## Your instructions
Only an exact reprint of all the data is acceptable.

## Study material
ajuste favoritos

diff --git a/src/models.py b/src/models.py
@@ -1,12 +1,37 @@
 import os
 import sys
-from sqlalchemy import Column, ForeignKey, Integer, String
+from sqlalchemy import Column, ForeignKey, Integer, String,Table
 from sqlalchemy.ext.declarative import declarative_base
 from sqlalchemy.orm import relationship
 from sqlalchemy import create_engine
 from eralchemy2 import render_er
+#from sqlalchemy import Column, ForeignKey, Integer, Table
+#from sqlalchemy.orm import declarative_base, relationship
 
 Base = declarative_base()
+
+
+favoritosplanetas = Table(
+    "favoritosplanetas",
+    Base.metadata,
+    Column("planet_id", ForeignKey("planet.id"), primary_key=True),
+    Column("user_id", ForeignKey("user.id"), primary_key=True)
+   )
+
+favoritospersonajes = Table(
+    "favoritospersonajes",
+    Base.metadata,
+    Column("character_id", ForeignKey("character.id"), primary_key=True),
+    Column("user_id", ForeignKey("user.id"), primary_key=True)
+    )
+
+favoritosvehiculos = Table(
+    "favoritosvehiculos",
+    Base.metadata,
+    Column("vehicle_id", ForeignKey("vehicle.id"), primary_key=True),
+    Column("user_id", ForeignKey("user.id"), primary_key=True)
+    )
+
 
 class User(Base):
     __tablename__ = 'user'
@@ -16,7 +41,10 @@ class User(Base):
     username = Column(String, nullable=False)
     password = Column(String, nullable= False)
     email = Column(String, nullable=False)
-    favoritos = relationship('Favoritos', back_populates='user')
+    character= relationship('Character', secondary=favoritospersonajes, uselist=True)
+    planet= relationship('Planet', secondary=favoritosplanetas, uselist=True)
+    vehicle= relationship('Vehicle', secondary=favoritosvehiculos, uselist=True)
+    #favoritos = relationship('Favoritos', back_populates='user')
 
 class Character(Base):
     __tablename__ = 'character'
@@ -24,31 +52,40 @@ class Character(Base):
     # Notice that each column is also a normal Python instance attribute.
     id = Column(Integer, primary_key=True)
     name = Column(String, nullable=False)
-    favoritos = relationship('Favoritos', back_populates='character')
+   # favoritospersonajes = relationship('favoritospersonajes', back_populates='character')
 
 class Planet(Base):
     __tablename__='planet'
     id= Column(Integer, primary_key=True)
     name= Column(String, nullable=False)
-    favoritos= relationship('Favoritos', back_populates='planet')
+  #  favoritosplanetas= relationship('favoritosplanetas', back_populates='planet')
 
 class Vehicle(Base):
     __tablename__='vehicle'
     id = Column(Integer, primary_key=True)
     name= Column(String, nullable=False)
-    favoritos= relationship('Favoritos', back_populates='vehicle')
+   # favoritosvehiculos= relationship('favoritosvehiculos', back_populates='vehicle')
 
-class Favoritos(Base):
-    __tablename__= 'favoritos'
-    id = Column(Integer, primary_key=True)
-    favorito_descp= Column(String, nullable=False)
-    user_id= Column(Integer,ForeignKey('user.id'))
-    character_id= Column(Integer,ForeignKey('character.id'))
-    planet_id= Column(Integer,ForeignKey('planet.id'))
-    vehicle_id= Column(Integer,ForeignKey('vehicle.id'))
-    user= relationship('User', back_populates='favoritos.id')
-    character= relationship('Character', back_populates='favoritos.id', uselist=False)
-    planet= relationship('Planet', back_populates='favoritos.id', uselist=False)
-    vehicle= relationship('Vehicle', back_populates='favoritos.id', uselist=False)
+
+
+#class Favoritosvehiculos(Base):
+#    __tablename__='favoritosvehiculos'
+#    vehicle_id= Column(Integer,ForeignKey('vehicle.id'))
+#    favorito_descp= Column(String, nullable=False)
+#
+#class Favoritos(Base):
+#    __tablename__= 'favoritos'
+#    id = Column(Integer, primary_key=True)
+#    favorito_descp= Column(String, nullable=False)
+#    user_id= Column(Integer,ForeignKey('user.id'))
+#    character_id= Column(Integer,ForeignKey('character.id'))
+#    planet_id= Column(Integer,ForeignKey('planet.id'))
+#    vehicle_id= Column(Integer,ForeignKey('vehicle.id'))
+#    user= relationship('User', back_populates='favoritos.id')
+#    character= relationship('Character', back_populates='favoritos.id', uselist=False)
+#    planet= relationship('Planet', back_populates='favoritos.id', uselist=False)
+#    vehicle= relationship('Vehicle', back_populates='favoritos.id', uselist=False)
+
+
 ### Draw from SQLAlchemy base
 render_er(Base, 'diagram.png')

## Exercise response
ajuste favoritos

diff --git a/src/models.py b/src/models.py
@@ -1,12 +1,37 @@
 import os
 import sys
-from sqlalchemy import Column, ForeignKey, Integer, String
+from sqlalchemy import Column, ForeignKey, Integer, String,Table
 from sqlalchemy.ext.declarative import declarative_base
 from sqlalchemy.orm import relationship
 from sqlalchemy import create_engine
 from eralchemy2 import render_er
+#from sqlalchemy import Column, ForeignKey, Integer, Table
+#from sqlalchemy.orm import declarative_base, relationship
 
 Base = declarative_base()
+
+
+favoritosplanetas = Table(
+    "favoritosplanetas",
+    Base.metadata,
+    Column("planet_id", ForeignKey("planet.id"), primary_key=True),
+    Column("user_id", ForeignKey("user.id"), primary_key=True)
+   )
+
+favoritospersonajes = Table(
+    "favoritospersonajes",
+    Base.metadata,
+    Column("character_id", ForeignKey("character.id"), primary_key=True),
+    Column("user_id", ForeignKey("user.id"), primary_key=True)
+    )
+
+favoritosvehiculos = Table(
+    "favoritosvehiculos",
+    Base.metadata,
+    Column("vehicle_id", ForeignKey("vehicle.id"), primary_key=True),
+    Column("user_id", ForeignKey("user.id"), primary_key=True)
+    )
+
 
 class User(Base):
     __tablename__ = 'user'
@@ -16,7 +41,10 @@ class User(Base):
     username = Column(String, nullable=False)
     password = Column(String, nullable= False)
     email = Column(String, nullable=False)
-    favoritos = relationship('Favoritos', back_populates='user')
+    character= relationship('Character', secondary=favoritospersonajes, uselist=True)
+    planet= relationship('Planet', secondary=favoritosplanetas, uselist=True)
+    vehicle= relationship('Vehicle', secondary=favoritosvehiculos, uselist=True)
+    #favoritos = relationship('Favoritos', back_populates='user')
 
 class Character(Base):
     __tablename__ = 'character'
@@ -24,31 +52,40 @@ class Character(Base):
     # Notice that each column is also a normal Python instance attribute.
     id = Column(Integer, primary_key=True)
     name = Column(String, nullable=False)
-    favoritos = relationship('Favoritos', back_populates='character')
+   # favoritospersonajes = relationship('favoritospersonajes', back_populates='character')
 
 class Planet(Base):
     __tablename__='planet'
     id= Column(Integer, primary_key=True)
     name= Column(String, nullable=False)
-    favoritos= relationship('Favoritos', back_populates='planet')
+  #  favoritosplanetas= relationship('favoritosplanetas', back_populates='planet')
 
 class Vehicle(Base):
     __tablename__='vehicle'
     id = Column(Integer, primary_key=True)
     name= Column(String, nullable=False)
-    favoritos= relationship('Favoritos', back_populates='vehicle')
+   # favoritosvehiculos= relationship('favoritosvehiculos', back_populates='vehicle')
 
-class Favoritos(Base):
-    __tablename__= 'favoritos'
-    id = Column(Integer, primary_key=True)
-    favorito_descp= Column(String, nullable=False)
-    user_id= Column(Integer,ForeignKey('user.id'))
-    character_id= Column(Integer,ForeignKey('character.id'))
-    planet_id= Column(Integer,ForeignKey('planet.id'))
-    vehicle_id= Column(Integer,ForeignKey('vehicle.id'))
-    user= relationship('User', back_populates='favoritos.id')
-    character= relationship('Character', back_populates='favoritos.id', uselist=False)
-    planet= relationship('Planet', back_populates='favoritos.id', uselist=False)
-    vehicle= relationship('Vehicle', back_populates='favoritos.id', uselist=False)
+
+
+#class Favoritosvehiculos(Base):
+#    __tablename__='favoritosvehiculos'
+#    vehicle_id= Column(Integer,ForeignKey('vehicle.id'))
+#    favorito_descp= Column(String, nullable=False)
+#
+#class Favoritos(Base):
+#    __tablename__= 'favoritos'
+#    id = Column(Integer, primary_key=True)
+#    favorito_descp= Column(String, nullable=False)
+#    user_id= Column(Integer,ForeignKey('user.id'))
+#    character_id= Column(Integer,ForeignKey('character.id'))
+#    planet_id= Column(Integer,ForeignKey('planet.id'))
+#    vehicle_id= Column(Integer,ForeignKey('vehicle.id'))
+#    user= relationship('User', back_populates='favoritos.id')
+#    character= relationship('Character', back_populates='favoritos.id', uselist=False)
+#    planet= relationship('Planet', back_populates='favoritos.id', uselist=False)
+#    vehicle= relationship('Vehicle', back_populates='favoritos.id', uselist=False)
+
+
 ### Draw from SQLAlchemy base
 render_er(Base, 'diagram.png')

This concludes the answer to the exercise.